    I live in eastern France, not far away from the French most important cluster in Mulhouse. We haven't had a Mass since early March. No confessions either. As my parochial church is always closed anyway, it is not opened at these times. I don't know of much cases in the parish, though there must be a lot of it : I'm a librarian at the public library of the city and at least three of my about 100 colleagues have or have had it, as well as an uncle of mine living elsewhere. No deaths at this point though, and no one even needed to go to the hospital, which is a relief.

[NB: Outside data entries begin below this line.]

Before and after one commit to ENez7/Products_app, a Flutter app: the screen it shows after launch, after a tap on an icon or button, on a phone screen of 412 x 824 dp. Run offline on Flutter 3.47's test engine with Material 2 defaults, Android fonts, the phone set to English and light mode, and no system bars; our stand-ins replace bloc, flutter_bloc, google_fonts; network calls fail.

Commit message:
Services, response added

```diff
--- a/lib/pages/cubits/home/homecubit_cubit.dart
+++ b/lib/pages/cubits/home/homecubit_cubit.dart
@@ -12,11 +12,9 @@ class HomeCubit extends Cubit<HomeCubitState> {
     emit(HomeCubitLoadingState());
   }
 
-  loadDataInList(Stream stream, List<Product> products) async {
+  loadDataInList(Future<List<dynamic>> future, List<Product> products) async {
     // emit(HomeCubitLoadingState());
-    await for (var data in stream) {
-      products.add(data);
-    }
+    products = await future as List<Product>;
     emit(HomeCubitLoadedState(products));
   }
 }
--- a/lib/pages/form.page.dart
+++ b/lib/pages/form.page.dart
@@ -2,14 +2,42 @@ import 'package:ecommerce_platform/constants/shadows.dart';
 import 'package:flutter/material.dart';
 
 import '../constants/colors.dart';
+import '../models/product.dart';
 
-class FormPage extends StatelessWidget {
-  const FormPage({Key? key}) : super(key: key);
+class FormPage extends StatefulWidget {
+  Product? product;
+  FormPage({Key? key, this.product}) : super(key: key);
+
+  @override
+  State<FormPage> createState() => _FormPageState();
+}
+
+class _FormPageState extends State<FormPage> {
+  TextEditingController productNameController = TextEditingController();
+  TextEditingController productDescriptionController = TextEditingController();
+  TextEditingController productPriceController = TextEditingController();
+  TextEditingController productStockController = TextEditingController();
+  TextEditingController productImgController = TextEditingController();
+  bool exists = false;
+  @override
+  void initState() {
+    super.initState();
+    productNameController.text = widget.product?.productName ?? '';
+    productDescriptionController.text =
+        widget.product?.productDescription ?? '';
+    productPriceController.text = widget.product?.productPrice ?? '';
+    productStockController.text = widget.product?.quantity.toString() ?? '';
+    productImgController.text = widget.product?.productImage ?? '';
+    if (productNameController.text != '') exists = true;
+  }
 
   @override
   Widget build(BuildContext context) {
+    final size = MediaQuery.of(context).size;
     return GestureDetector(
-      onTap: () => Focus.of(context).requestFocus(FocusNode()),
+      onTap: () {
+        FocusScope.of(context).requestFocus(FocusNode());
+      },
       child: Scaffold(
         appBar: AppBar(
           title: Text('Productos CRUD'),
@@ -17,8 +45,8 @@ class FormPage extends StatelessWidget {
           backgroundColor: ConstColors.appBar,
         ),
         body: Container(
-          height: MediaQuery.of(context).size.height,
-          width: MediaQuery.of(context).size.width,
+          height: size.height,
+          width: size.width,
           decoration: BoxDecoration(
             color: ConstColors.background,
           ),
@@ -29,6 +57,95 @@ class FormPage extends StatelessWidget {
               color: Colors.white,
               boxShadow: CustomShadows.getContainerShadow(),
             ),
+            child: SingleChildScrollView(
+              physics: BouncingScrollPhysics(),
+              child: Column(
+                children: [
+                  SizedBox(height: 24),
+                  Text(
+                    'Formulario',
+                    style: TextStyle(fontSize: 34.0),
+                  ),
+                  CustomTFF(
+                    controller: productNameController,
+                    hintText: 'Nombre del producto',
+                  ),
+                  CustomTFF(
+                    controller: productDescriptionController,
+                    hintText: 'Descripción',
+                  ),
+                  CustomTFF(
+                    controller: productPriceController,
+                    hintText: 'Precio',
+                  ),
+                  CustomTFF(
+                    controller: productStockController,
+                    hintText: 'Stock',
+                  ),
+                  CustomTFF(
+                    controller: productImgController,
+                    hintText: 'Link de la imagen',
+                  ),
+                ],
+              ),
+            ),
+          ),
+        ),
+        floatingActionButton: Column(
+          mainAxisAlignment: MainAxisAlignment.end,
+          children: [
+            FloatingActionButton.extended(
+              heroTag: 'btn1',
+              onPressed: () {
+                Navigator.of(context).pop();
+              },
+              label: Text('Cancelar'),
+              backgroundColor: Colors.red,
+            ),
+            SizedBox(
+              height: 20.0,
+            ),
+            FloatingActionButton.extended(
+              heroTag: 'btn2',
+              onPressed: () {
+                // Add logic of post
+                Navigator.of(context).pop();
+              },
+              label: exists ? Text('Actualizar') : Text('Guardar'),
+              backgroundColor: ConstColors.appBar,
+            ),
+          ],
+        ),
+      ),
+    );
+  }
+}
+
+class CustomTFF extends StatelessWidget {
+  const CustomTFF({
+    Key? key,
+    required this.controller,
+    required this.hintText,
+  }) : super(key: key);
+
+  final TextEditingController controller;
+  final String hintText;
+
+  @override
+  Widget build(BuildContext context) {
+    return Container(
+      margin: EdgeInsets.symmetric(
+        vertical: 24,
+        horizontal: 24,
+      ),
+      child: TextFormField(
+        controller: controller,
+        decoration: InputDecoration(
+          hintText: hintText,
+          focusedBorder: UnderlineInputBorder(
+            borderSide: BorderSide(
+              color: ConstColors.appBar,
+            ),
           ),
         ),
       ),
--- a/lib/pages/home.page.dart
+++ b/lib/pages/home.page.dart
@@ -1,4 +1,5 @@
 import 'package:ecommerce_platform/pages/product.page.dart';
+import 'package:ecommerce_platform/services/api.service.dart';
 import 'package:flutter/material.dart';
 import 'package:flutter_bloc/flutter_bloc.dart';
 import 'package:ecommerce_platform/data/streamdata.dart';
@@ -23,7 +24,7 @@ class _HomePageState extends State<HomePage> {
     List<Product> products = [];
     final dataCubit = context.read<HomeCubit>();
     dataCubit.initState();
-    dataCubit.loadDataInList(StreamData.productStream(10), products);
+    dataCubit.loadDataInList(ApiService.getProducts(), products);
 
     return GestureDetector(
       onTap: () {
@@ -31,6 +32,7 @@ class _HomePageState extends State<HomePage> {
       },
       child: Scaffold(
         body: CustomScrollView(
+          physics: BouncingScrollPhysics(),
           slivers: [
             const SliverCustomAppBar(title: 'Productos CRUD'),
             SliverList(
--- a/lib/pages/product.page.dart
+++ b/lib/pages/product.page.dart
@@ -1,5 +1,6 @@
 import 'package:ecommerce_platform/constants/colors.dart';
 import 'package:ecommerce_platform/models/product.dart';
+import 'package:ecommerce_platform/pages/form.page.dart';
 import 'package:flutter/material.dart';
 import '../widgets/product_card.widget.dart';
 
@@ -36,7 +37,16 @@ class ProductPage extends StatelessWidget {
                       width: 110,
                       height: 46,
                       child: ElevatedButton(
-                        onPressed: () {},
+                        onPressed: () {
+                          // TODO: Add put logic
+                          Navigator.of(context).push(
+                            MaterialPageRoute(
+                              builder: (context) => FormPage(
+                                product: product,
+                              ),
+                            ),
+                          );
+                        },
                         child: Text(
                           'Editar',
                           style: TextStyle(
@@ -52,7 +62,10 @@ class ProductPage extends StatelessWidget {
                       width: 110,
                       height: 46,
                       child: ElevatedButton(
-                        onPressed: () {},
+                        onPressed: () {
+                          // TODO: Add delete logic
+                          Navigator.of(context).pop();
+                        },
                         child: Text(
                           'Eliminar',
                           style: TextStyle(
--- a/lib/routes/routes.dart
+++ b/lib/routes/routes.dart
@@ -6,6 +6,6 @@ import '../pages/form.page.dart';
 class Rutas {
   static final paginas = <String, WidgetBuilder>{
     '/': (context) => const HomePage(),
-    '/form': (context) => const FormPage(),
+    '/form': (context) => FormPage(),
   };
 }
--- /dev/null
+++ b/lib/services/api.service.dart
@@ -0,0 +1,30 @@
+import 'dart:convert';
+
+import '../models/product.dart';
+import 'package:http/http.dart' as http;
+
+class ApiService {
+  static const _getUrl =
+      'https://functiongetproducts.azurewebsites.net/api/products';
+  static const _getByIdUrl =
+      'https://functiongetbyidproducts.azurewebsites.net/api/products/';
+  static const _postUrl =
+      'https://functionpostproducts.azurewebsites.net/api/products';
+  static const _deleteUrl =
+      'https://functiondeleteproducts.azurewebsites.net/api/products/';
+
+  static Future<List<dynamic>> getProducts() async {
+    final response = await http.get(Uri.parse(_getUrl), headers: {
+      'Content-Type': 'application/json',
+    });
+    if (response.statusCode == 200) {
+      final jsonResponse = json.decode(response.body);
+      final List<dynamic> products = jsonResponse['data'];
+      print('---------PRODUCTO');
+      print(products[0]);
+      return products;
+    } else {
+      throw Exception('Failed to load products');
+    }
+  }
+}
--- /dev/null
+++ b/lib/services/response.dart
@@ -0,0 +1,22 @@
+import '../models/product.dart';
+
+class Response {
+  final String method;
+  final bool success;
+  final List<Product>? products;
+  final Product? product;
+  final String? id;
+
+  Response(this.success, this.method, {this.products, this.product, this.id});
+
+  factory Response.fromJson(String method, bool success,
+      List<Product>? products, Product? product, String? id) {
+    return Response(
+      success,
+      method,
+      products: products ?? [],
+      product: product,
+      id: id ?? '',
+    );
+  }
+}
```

    The great luck we in France had is that western France wasn't really struck before the lockdown, so the hospitals there are not overwhelmed, and there is a lot of solidarity, meaning transport of intubated patients from one end to the other end of France. This means things were far less horrible in here than in Italy or Spain - I here we haven't such a shortage in ventilators or medicine.

    The peak has been passed a few days ago and the epidemic is actually plateauing.
    However we're in huge shortage in masks and tests, which basically means we won't be getting out soon because the epidemic would restart -and with our ICU rooms already more than full, we can't afford it.

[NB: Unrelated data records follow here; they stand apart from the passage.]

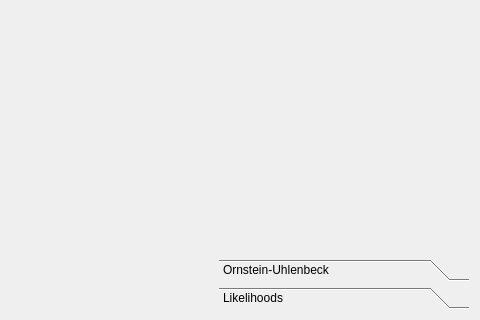
First picture: the form in Tools/ToolStochasticityInspector/qtstochasticityinspectormaindialog.ui, repository richelbilderbeek/ProjectRichelBilderbeek, before the edit; both pictures show x 515 to 995 and y 328 to 648 of the 995 by 648 pixel window.
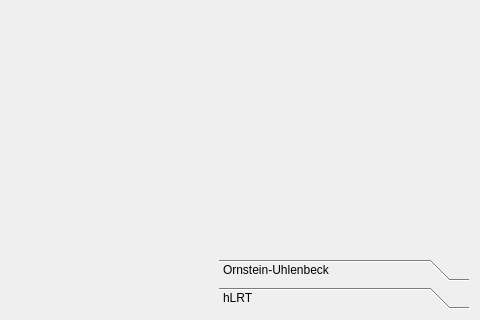
Second picture: the form after the edit. The open tabs and pages were chosen to show the change. Custom widgets are drawn as their Qt base class.

```diff
--- a/Tools/ToolStochasticityInspector/qtstochasticityinspectormaindialog.ui
+++ b/Tools/ToolStochasticityInspector/qtstochasticityinspectormaindialog.ui
@@ -123,7 +123,10 @@
        </rect>
       </property>
       <attribute name="label">
-       <string>Likelihoods</string>
+       <string>hLRT</string>
+      </attribute>
+      <attribute name="toolTip">
+       <string>Hierarchical Likelihood Ratio Test</string>
       </attribute>
      </widget>
     </widget>
```
Left out of the diff: 18 changed lines with no effect on the pictures.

    I hope we have a Mass on Whitsunday, but I would not place a bet on it.
  • tomjaw
    Posts: 1,863
    Idek

    My sister in law is just over the river in Switzerland (Aargau), she was on the call up list for nurses but is still waiting for the call, their hospitals are almost empty of cases. They even have a spare hospital ready. They had just finished and opened a replacement, but as the panic came on, they decided to keep it open. I hear they have been shipping in cases from the Alsace, and Germany, to give them something to do.

    Here in England they are now worried that our Accident and Emergency is empty... only 3 cases came in one day last week and this is a major hospital! The ambulance crews are also short of work, I was chatting to 3 sets last week.

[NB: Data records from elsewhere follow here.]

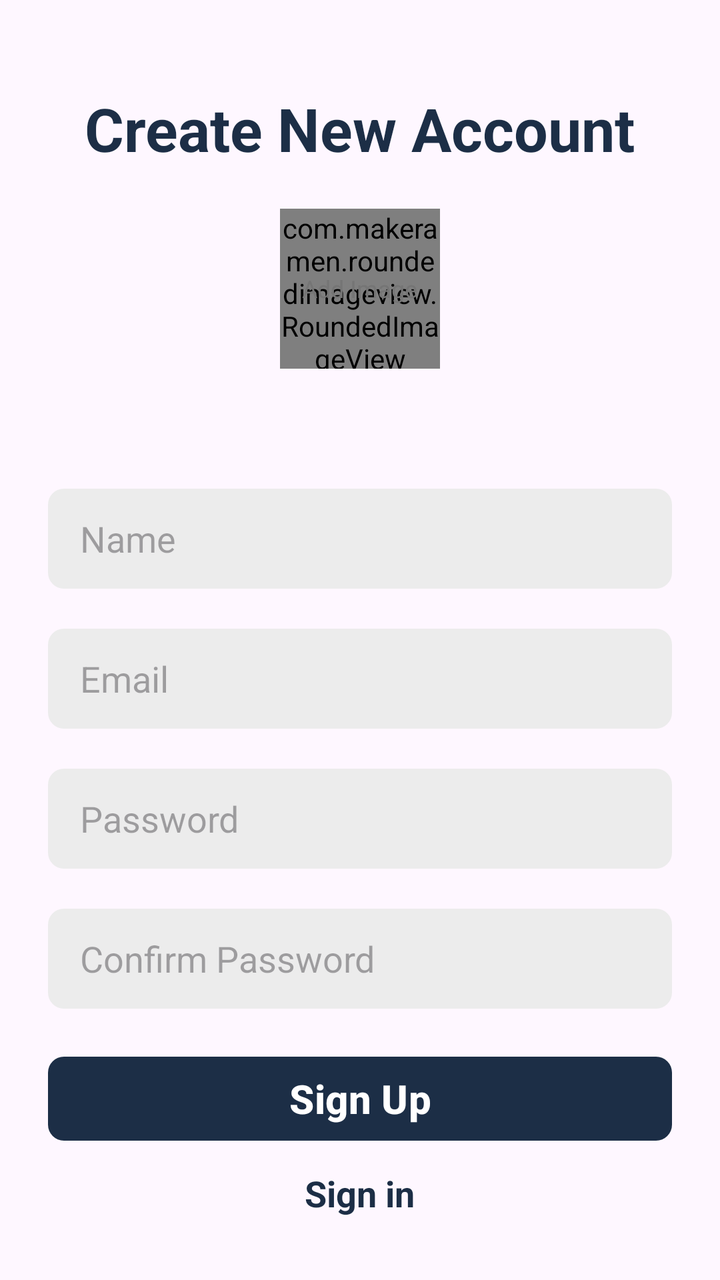
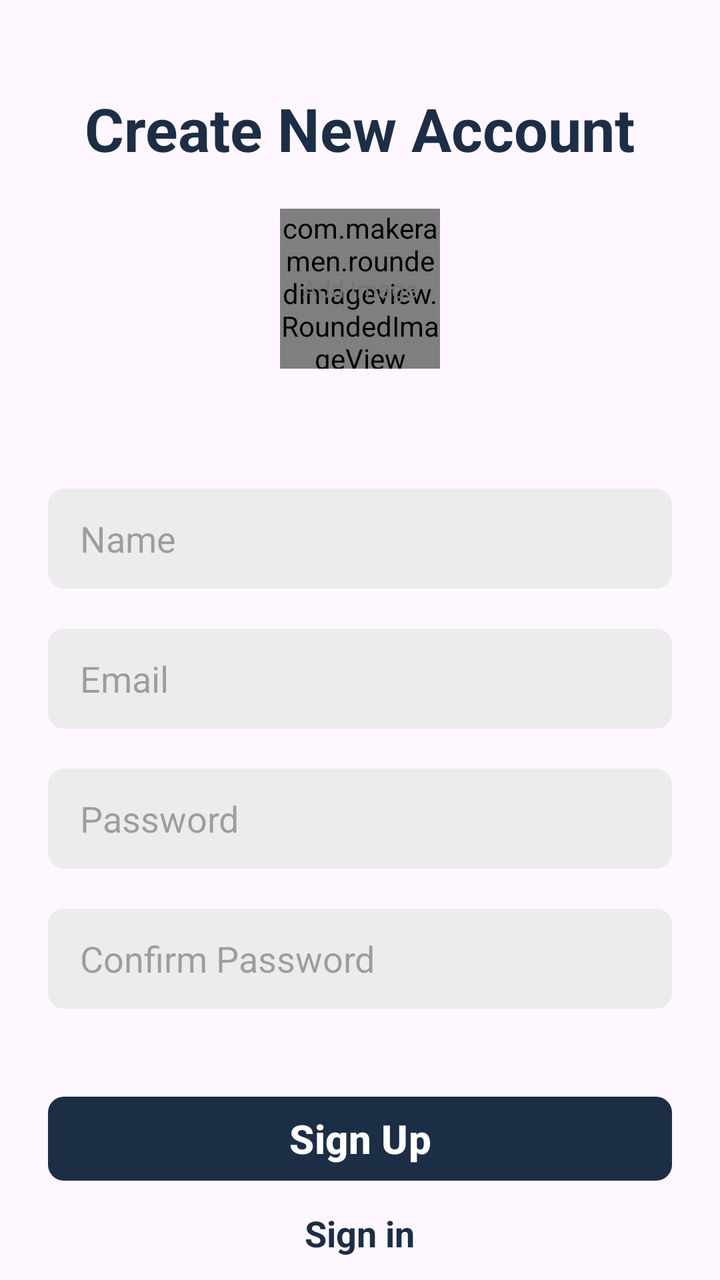

The first picture is an Android layout as it rendered before a commit; the second is the same layout after the commit. The layout source and the unified diff follow.
<!-- AndroidManifest.xml: application theme Theme.SignInSignOut -->
<!-- res/layout/activity_sign_up.xml -->
<?xml version="1.0" encoding="utf-8"?>
<ScrollView xmlns:android="http://schemas.android.com/apk/res/android"
    xmlns:app="http://schemas.android.com/apk/res-auto"
    xmlns:tools="http://schemas.android.com/tools"
    android:id="@+id/main"
    android:layout_width="match_parent"
    android:layout_height="match_parent"
    android:clipToPadding="false"
    android:overScrollMode="never"
    android:padding="24dp"
    android:scrollbars="none"
    tools:context=".activites.SignUpActivity">

    <LinearLayout
        android:layout_width="match_parent"
        android:layout_height="wrap_content"
        android:gravity="center_horizontal"
        android:orientation="vertical">

        <TextView
            android:layout_width="wrap_content"
            android:layout_height="wrap_content"
            android:layout_marginTop="20dp"
            android:text="@string/create_new_account1"
            android:textColor="@color/primary"
            android:textSize="30sp"
            android:textStyle="bold"/>

        <FrameLayout
            android:id="@+id/layoutImage"
            android:layout_width="wrap_content"
            android:layout_height="wrap_content"
            android:layout_marginTop="20dp">

            <com.makeramen.roundedimageview.RoundedImageView
                android:id="@+id/imageProfile"
                android:layout_width="80dp"
                android:layout_height="80dp"
                android:background="@drawable/background_image"
                android:scaleType="centerCrop"
                app:riv_oval="true"/>

            <TextView
                android:id="@+id/textAddImage"
                android:layout_width="wrap_content"
                android:layout_height="wrap_content"
                android:layout_gravity="center"
                android:text="@string/add_image"
                android:textColor="@color/secondary_text"
                android:textSize="12sp"/>

        </FrameLayout>

        <EditText
            android:id="@+id/inputName"
            android:layout_width="match_parent"
            android:layout_height="50dp"
            android:layout_marginTop="60dp"
            android:hint="@string/name"
            android:background="@drawable/background_input"
            android:imeOptions="actionNext"
            android:importantForAutofill="no"
            android:inputType="text"
            android:paddingStart="16dp"
            android:paddingEnd="16dp"
            android:textColor="@color/primary_text"
            android:textSize="18sp"/>

        <EditText
            android:id="@+id/inputEmail"
            android:layout_width="match_parent"
            android:layout_height="50dp"
            android:layout_marginTop="20dp"
            android:hint="@string/email"
            android:background="@drawable/background_input"
            android:imeOptions="actionNext"
            android:importantForAutofill="no"
            android:inputType="textEmailAddress"
            android:paddingStart="16dp"
            android:paddingEnd="16dp"
            android:textColor="@color/primary_text"
            android:textSize="18sp"/>

        <EditText
            android:id="@+id/inputPassword"
            android:layout_width="match_parent"
            android:layout_height="50dp"
            android:layout_marginTop="20dp"
            android:hint="@string/password"
            android:background="@drawable/background_input"
            android:imeOptions="actionNext"
            android:importantForAutofill="no"
            android:inputType="textPassword"
            android:paddingStart="16dp"
            android:paddingEnd="16dp"
            android:textAlignment="gravity"
            android:textColor="@color/primary_text"
            android:textSize="18sp"/>

        <EditText
            android:id="@+id/inputConfirmPassword"
            android:layout_width="match_parent"
            android:layout_height="50dp"
            android:layout_marginTop="20dp"
            android:hint="@string/confirm_password"
            android:background="@drawable/background_input"
            android:imeOptions="actionNext"
            android:importantForAutofill="no"
            android:inputType="textPassword"
            android:paddingStart="16dp"
            android:paddingEnd="16dp"
            android:textAlignment="gravity"
            android:textColor="@color/primary_text"
            android:textSize="18sp"/>

        <com.google.android.material.button.MaterialButton
            android:id="@+id/buttonSignUp"
            android:layout_width="match_parent"
            android:layout_height="50dp"
            android:layout_marginTop="20dp"
            android:text="@string/sign_up"
            android:textColor="@color/white"
            android:textSize="20sp"
            android:textStyle="bold"
            app:cornerRadius="8sp"/>

        <TextView
            android:id="@+id/textSignIn"
            android:layout_width="wrap_content"
            android:layout_height="wrap_content"
            android:layout_marginTop="10dp"
            android:text="@string/sign_in"
            android:textColor="@color/primary"
            android:textSize="18sp"
            android:textStyle="bold"/>



    </LinearLayout>

</ScrollView>
<!-- resources referenced by this layout -->
<resources>
  <color name="primary">#1C2E46</color>
  <color name="primary_text">#212121</color>
  <color name="secondary_text">#757575</color>
  <color name="white">#FFFFFFFF</color>
  <!-- drawable background_image (drawable) -->
  <?xml version="1.0" encoding="utf-8"?>
  <shape xmlns:android="http://schemas.android.com/apk/res/android" android:shape="oval">
      <solid android:color="@color/input_background"/>
  
  </shape>
  <!-- drawable background_input (drawable) -->
  <?xml version="1.0" encoding="utf-8"?>
  <shape xmlns:android="http://schemas.android.com/apk/res/android" android:shape="rectangle">
      <solid android:color="@color/input_background"/>
      <corners android:radius="8dp"/>
  
  </shape>
  <string name="add_image">Add Image</string>
  <string name="confirm_password">Confirm Password</string>
  <string name="create_new_account1">Create New Account</string>
  <string name="email">Email</string>
  <string name="name">Name</string>
  <string name="password">Password</string>
  <string name="sign_in">Sign in</string>
  <string name="sign_up">Sign Up</string>
  <style name="Theme.SignInSignOut" parent="Base.Theme.SignInSignOut" />
  <color name="input_background">#ECECEC</color>
  <style name="Base.Theme.SignInSignOut" parent="Theme.Material3.DayNight.NoActionBar">
          
          <item name="colorPrimary">@color/primary</item>
          <item name="android:statusBarColor">@color/primary</item>
  
          
      </style>
</resources>

<!-- the commit's change to res/layout/activity_sign_up.xml (unified diff, before → after) -->
@@ -113,6 +113,12 @@
             android:textColor="@color/primary_text"
             android:textSize="18sp"/>
 
+        <FrameLayout
+            android:layout_width="match_parent"
+            android:layout_height="wrap_content"
+            android:layout_marginTop="20dp"
+            android:animateLayoutChanges="true">
+
         <com.google.android.material.button.MaterialButton
             android:id="@+id/buttonSignUp"
             android:layout_width="match_parent"
@@ -123,6 +129,15 @@
             android:textSize="20sp"
             android:textStyle="bold"
             app:cornerRadius="8sp"/>
+
+            <ProgressBar
+                android:id="@+id/progressBar"
+                android:layout_width="25dp"
+                android:layout_height="25dp"
+                android:layout_gravity="center"
+                android:visibility="invisible"/>
+
+        </FrameLayout>
 
         <TextView
             android:id="@+id/textSignIn"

    As for numbers, in 2018 from the beginning of January to April 10th 33,630 people died OF flu in the U.K., so far this year less than 9,000 have died WITH Covid!

    We are lucky that we do not have a proper lockdown so can go out when we like...
  • IdeK
    Posts: 79
    Yes, there has been a lot of solidarity also with Germany and Switzerland either. Some of the patients from here have been taken to Saarland, which is way nearer than Switzerland.

    We're all very grateful to all those hospitals, in western France, Switzerland and Germany, that have taken in our numerous ill people... Hadn't they, it would have been like Brescia or Bergame in here or in Alsace, and it's not, thank God.

    It's not yet getting better in here, but it seems to have stopped getting worse. I hope and pray it finally gets better...
  • Elmar
    Posts: 238
    Chris,
    I have no idea what you mean by "lowest possible threshold for confession".
    What I meant was: While in 'normal' times there is 3 to 5 times per week per church the opportunity to go to mass, there was on average just once weekly (if any) time for confession. Now as there are no public masses, there is regular confession on Sunday morning, people are reminded that they can arrange to see the priest virtually at any moment (outside, in the day chapel etc) for confession. When people are on quarantaine, they are encouraged do phone to the pastor about it.
    Not sure if confession numbers are up, but opportunity definitively is!